→ **Assignment**: Each line in the entries below that holds the string "disorder" must be copied.

→ **Input for this task**:

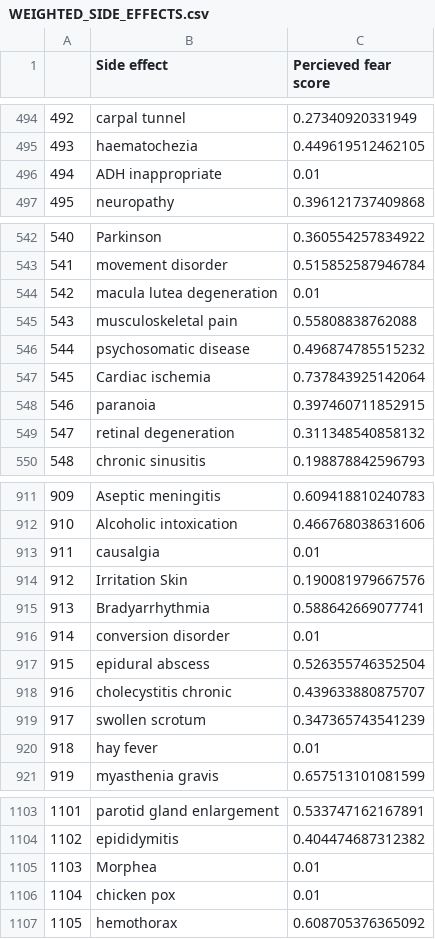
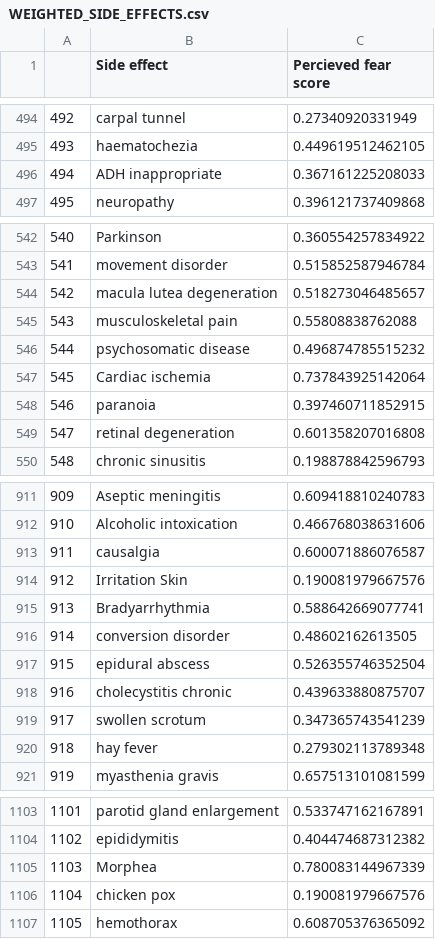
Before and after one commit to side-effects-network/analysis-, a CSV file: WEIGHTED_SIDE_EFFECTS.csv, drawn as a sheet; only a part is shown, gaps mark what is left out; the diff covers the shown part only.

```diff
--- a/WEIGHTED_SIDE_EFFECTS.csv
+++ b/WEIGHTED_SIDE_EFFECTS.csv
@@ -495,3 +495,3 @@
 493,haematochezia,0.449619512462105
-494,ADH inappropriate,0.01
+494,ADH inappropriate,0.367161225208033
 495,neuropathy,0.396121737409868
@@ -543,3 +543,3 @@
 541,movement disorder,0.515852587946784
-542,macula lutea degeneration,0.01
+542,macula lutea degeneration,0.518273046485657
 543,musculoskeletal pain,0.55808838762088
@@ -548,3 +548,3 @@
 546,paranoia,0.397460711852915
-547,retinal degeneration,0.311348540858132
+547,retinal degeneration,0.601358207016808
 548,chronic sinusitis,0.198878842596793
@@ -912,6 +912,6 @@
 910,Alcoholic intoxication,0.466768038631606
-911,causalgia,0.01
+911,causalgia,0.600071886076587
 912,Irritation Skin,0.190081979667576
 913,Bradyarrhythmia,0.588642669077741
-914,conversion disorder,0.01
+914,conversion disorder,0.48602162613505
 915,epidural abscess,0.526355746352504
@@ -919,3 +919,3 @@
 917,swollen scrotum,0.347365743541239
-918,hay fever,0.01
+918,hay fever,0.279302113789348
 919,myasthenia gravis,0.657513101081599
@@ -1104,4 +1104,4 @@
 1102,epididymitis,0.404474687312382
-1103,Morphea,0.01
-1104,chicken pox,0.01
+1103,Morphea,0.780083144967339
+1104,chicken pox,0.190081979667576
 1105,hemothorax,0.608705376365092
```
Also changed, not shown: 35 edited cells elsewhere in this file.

→ **Exercise answer**:
 541,movement disorder,0.515852587946784
-914,conversion disorder,0.01
+914,conversion disorder,0.48602162613505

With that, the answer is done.